- First, football is a contact sport, while basketball is not. This means that players are constantly colliding with each other, which can lead to severe injuries.
- Second, football players wear a lot of protective gear, including helmets and pads, but they are still susceptible to concussions and other head injuries.
- Third, football players are often tackled violently or thrown to the ground due to the nature of the game, which can cause broken bones or other serious injuries.
- Fourth, football fields are often made of soft artificial turf. However, the fast sprints and the hard tackles often negate this advantage.
- Finally, the ball itself is very hard, and players can get injured if they’re hit by it in the wrong way.
So, while football and basketball may be exciting sports to watch and play, it’s important to remember that football is much more dangerous than basketball. The sport tends to leave permanent damage on its players.

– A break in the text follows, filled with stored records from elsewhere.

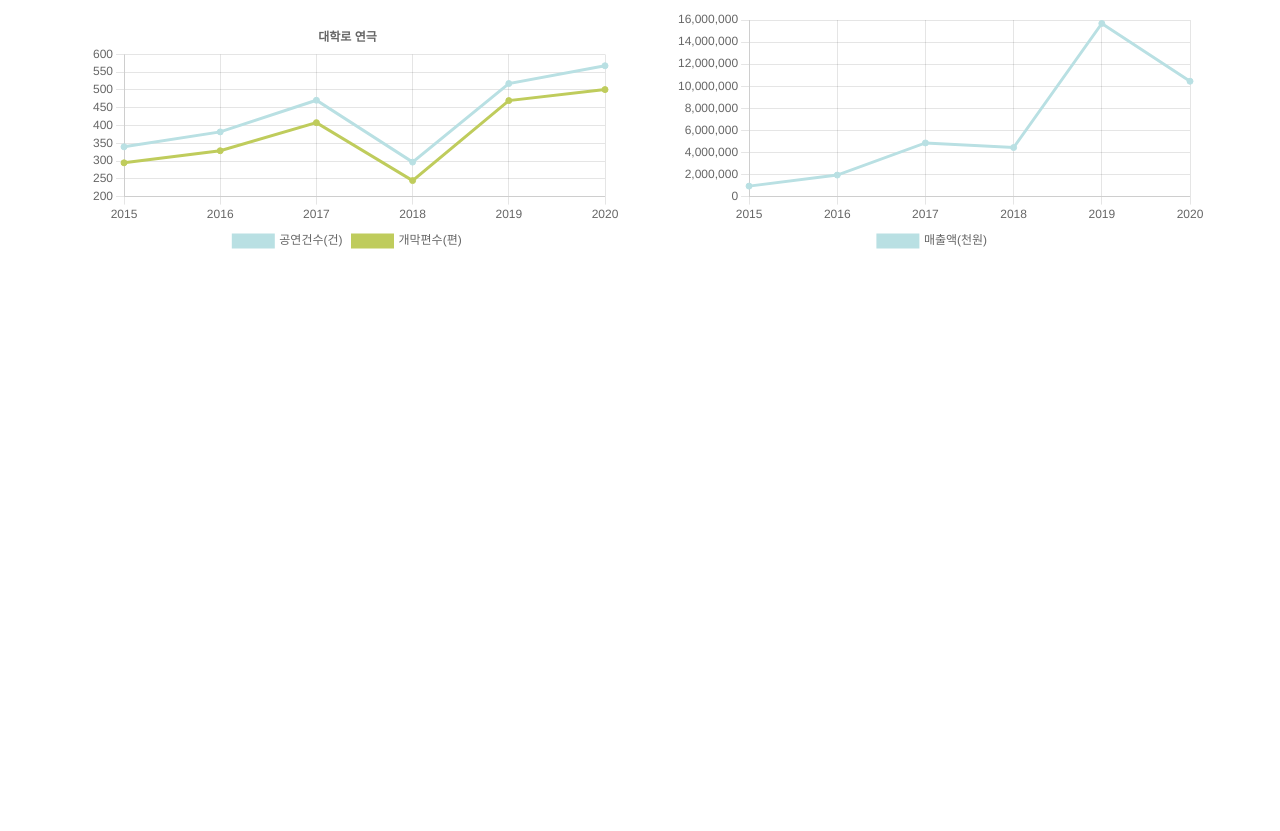
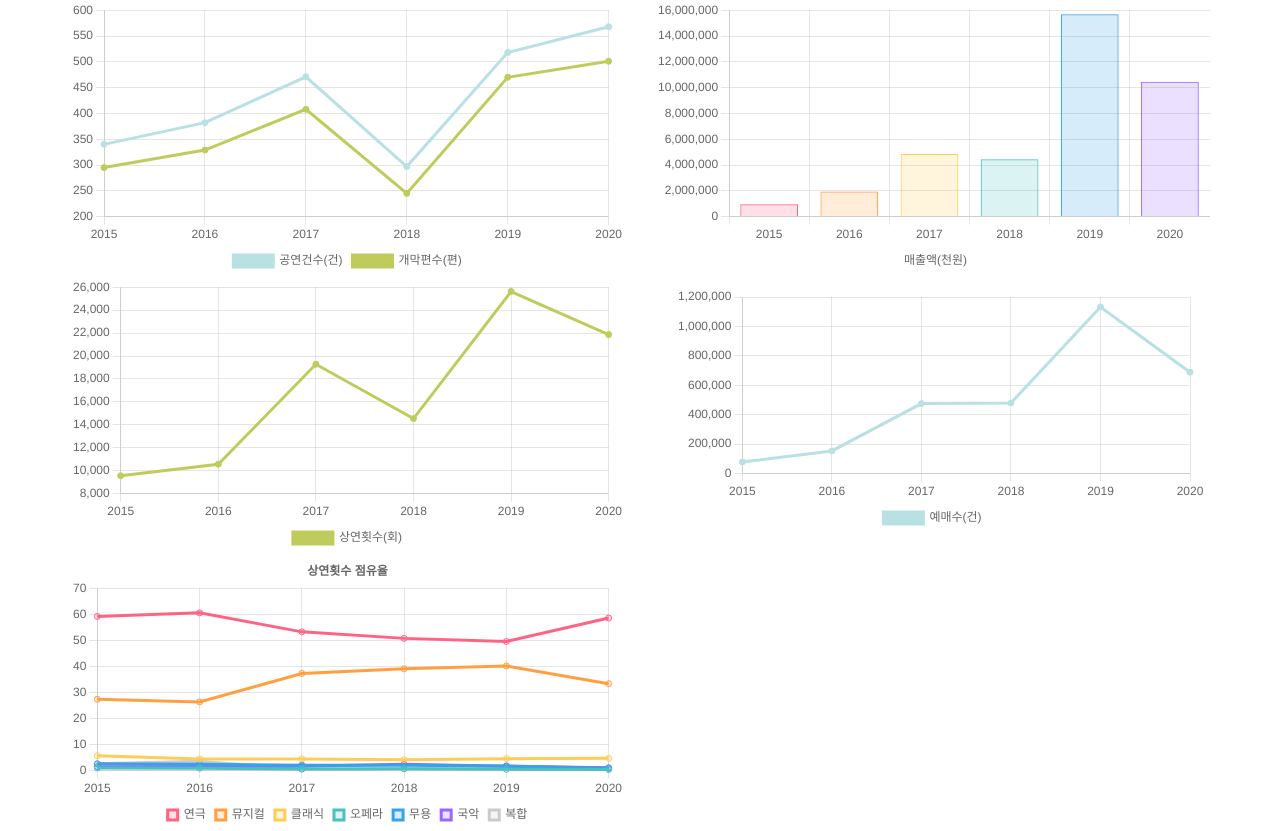
Before and after one commit to Kim-HyunSeo/infographic, a plain HTML site: page index.html in a window 1280 px wide. Before the commit the page ends 800 px from the top, so only its background shows below. Drawn offline with nearby package versions, Linux system fonts and the light colour scheme.

Commit message:
Chart 4,5 edit

```diff
--- a/index.html
+++ b/index.html
@@ -22,6 +22,12 @@
             <div class="col-md-6">
                 <canvas id="myChartThree"></canvas>
             </div>
+            <div class="col-md-6">
+                <canvas id="myChartFour"></canvas>
+            </div>
+            <div class="col-md-6">
+                <canvas id="myChartFive"></canvas>
+            </div>
         </div>
     </div>
     <script src="./node_modules/chart.js/dist/chart.js"></script>
--- a/index.js
+++ b/index.js
@@ -1,6 +1,6 @@
 // import Chart from './node_modules/chart.js/dist/chart.js';
-let myChartOne = document.getElementById('myChartOne').getContext('2d');
-let myChartTwo = document.getElementById('myChartTwo').getContext('2d');
+// let myChartOne = document.getElementById('myChartOne').getContext('2d');
+// let myChartTwo = document.getElementById('myChartTwo').getContext('2d');
 
 var myChart = new Chart(myChartOne, {
     type: 'line',
@@ -16,12 +16,12 @@ var myChart = new Chart(myChartOne, {
             backgroundColor: '#bfcc5c',
             borderColor: '#bfcc5c',
             data: [295, 329, 408, 245, 470, 501]
-        }],
+        }]
     },
     options: {
         plugins: {
             title: {
-                display: true,
+                display: false,
                 text: '대학로 연극',
                 fontSize: 24,
                 fontColor: 'black'
@@ -30,27 +30,69 @@ var myChart = new Chart(myChartOne, {
                 display: true,
                 position: 'bottom'
             }
-        },
-        layout : {
-            padding : {
-                left : 20,
-                right : 20,
-                top : 20,
-                bottom : 20
-            }
         }
     }
 })
 
 var myChart = new Chart(myChartTwo, {
-    type: 'line',
+    type: 'bar',
     data: {
         labels: ['2015', '2016', '2017', '2018', '2019', '2020'],
         datasets: [{
             label: '매출액(천원)',
             backgroundColor: '#b9e0e3',
             borderColor: '#b9e0e3',
-            data: ['949884', '1949925', '4859630', '4446109', '15685905', '10451514']
+            data: [949884, 1949925, 4859630, 4446109, 15685905, 10451514],
+            backgroundColor: [
+                'rgba(255, 99, 132, 0.2)',
+                'rgba(255, 159, 64, 0.2)',
+                'rgba(255, 205, 86, 0.2)',
+                'rgba(75, 192, 192, 0.2)',
+                'rgba(54, 162, 235, 0.2)',
+                'rgba(153, 102, 255, 0.2)',
+                'rgba(201, 203, 207, 0.2)'
+            ],
+            borderColor: [
+                'rgb(255, 99, 132)',
+                'rgb(255, 159, 64)',
+                'rgb(255, 205, 86)',
+                'rgb(75, 192, 192)',
+                'rgb(54, 162, 235)',
+                'rgb(153, 102, 255)',
+                'rgb(201, 203, 207)'
+            ],
+            borderWidth: 1,
+            order: 1
+        }]
+    },
+    options: {
+        plugins: {
+            title: {
+                display: false,
+                text: '대학로 연극',
+                fontSize: 24,
+                fontColor: 'black'
+            },
+            legend: {
+                display: true,
+                position: 'bottom',
+                labels: {
+                    boxWidth: 0
+                }
+            }
+        }
+    }
+})
+
+var myChart = new Chart(myChartThree, {
+    type: 'line',
+    data: {
+        labels: ['2015', '2016', '2017', '2018', '2019', '2020'],
+        datasets: [{
+            label: '상연횟수(회)',
+            backgroundColor: '#bfcc5c',
+            borderColor: '#bfcc5c',
+            data: [9562, 10563, 19281, 14540, 25623, 21868]
         }],
     },
     options: {
@@ -66,13 +108,101 @@ var myChart = new Chart(myChartTwo, {
                 position: 'bottom'
             }
         },
-        layout : {
-            padding : {
-                left : 20,
-                right : 20,
-                top : 20,
-                bottom : 20
+    }
+})
+
+var myChart = new Chart(myChartFour, {
+    type: 'line',
+    data: {
+        labels: ['2015', '2016', '2017', '2018', '2019', '2020'],
+        datasets: [{
+            label: '예매수(건)',
+            backgroundColor: '#b9e0e3',
+            borderColor: '#b9e0e3',
+            data: [79579, 154110, 475557, 478951, 1132399, 689170]
+        }],
+    },
+    options: {
+        plugins: {
+            title: {
+                display: false,
+                text: '대학로 연극',
+                fontSize: 24,
+                fontColor: 'black'
+            },
+            legend: {
+                display: true,
+                position: 'bottom'
+            }
+        },
+        layout: {
+            padding: {
+                left: 20,
+                right: 20,
+                top: 20,
+                bottom: 20
             }
         }
     }
 })
+
+var myChart = new Chart(myChartFive, {
+    type: 'line',
+    data: {
+        labels: ['2015', '2016', '2017', '2018', '2019', '2020'],
+        datasets: [{
+            label: '연극',
+            borderColor: 'rgb(255, 99, 132)',
+            backgroundColor: 'rgba(255, 99, 132, 0.2)',
+            data: [59.20, 60.60, 53.30, 50.80, 49.60, 58.60, 52.30]
+        }, {
+            label: '뮤지컬',
+            borderColor: 'rgb(255, 159, 64)',
+            backgroundColor: 'rgba(255, 159, 64, 0.2)',
+            data: [27.40, 26.40, 37.30, 39.10, 40.20, 33.40, 32.90]
+        }, {
+            label: '클래식',
+            borderColor: 'rgb(255, 205, 86)',
+            backgroundColor: 'rgba(255, 205, 86, 0.2)',
+            data: [5.70, 4.50, 4.50, 4.20, 4.60, 4.70, 9.30]
+        }, {
+            label: '오페라',
+            borderColor: 'rgb(75, 192, 192)',
+            backgroundColor: 'rgba(75, 192, 192, 0.2)',
+            data: [1, 0.9, 0.6, 0.7, 0.5, 0.4, 0.7]
+        }, {
+            label: '무용',
+            borderColor: 'rgb(54, 162, 235)',
+            backgroundColor: 'rgba(54, 162, 235, 0.2)',
+            data: [2.60, 2.40, 2.10, 2.10, 1.80, 0.90, 1.60]
+        }, {
+            label: '국악',
+            borderColor: 'rgb(153, 102, 255)',
+            backgroundColor: 'rgba(153, 102, 255, 0.2)',
+            data: [1.50, 1.60, 1.70, 2.40, 1.70, 1.10, 2.20]
+        }, {
+            label: '복합',
+            borderColor: 'rgb(201, 203, 207)',
+            backgroundColor: 'rgba(201, 203, 207, 0.2)',
+            data: [2.60, 3.60, 0.50, 0.70, 1.60, 0.90, 1.00]
+        }]
+    },
+    options: {
+        plugins: {
+            title: {
+                display: true,
+                text: '상연횟수 점유율',
+                fontSize: 24,
+                fontColor: 'black'
+            },
+            legend: {
+                display: true,
+                position: 'bottom',
+                labels: {
+                    boxWidth: 10,
+                    boxHeight:10,
+                }
+            }
+        },
+    }
+})
```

Wrapping Things Up: What Sport is More Dangerous: Football or Basketball?
If you’re thinking about getting your children involved in either basketball or football, figuring out what sport has the worst injuries may be at the forefront of your mind.
While both sports entail an inherent risk, recent studies have suggested that basketball may be safer than football.
Football tends to have a lower injury incidence rate overall. Still, the severity of injury, especially when contextualized with the rate of participation, it seems that football is the more dangerous sport.
Football injuries include long-lasting damage such as concussion and cervical spine injury due to full contact tackles. At the same time, basketball is characterized by less intense body-to-body contact giving it a lower injury rate overall.
So, while basketball indeed injures more players in annual totals, the severity of injury and the rate of injury per 10,000 hours of play make it indisputably the more dangerous sport.
We hope you enjoyed this post! If you did, be sure to check out our other basketball FAQ articles here.